** Input records follows **

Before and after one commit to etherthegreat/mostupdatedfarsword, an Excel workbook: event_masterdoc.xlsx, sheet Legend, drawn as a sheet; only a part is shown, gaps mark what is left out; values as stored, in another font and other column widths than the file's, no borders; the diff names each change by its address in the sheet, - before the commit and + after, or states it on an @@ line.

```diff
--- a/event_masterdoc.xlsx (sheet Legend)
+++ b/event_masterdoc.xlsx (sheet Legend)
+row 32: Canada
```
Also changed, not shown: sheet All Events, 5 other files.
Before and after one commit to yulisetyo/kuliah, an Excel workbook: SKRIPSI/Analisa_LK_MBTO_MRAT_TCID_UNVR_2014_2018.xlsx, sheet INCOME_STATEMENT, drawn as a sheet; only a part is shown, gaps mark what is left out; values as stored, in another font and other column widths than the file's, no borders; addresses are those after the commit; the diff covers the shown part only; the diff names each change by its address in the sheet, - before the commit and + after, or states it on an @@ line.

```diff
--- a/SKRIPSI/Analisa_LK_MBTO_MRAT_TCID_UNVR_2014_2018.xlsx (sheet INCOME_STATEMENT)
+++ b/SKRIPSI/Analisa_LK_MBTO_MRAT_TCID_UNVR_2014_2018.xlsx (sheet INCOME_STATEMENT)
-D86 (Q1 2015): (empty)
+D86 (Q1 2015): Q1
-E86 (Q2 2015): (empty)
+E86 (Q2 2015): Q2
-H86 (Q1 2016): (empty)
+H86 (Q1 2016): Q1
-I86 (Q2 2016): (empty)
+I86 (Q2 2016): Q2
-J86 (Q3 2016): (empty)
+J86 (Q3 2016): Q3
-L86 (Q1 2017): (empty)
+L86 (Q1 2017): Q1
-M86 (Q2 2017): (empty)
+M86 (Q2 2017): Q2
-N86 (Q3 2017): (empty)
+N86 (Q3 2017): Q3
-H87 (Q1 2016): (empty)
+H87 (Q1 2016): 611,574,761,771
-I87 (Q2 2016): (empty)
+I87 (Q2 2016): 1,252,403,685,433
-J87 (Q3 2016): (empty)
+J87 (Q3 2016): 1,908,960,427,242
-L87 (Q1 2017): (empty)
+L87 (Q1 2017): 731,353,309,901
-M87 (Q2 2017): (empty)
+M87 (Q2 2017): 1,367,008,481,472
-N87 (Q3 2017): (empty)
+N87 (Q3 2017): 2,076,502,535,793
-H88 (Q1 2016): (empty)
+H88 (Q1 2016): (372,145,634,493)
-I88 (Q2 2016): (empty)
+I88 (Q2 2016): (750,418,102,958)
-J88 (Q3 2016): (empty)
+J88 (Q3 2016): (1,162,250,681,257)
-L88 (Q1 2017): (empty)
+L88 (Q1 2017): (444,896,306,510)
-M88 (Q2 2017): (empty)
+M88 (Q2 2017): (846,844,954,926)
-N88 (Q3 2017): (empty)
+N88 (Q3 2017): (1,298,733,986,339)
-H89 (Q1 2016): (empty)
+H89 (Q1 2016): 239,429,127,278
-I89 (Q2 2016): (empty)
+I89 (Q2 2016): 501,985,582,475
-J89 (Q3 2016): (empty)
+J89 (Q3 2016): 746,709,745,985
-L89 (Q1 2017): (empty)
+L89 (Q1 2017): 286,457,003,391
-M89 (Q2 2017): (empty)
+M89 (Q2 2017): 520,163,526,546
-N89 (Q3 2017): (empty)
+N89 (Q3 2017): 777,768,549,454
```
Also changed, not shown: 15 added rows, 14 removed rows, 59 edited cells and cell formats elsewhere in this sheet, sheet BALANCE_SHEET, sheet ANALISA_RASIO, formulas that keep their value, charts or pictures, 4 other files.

** End of Input records **

• Task details:
For each line in the records that holds "changed", show that line as it stands.

• Finished exercise:
Also changed, not shown: sheet All Events, 5 other files.
Also changed, not shown: 15 added rows, 14 removed rows, 59 edited cells and cell formats elsewhere in this sheet, sheet BALANCE_SHEET, sheet ANALISA_RASIO, formulas that keep their value, charts or pictures, 4 other files.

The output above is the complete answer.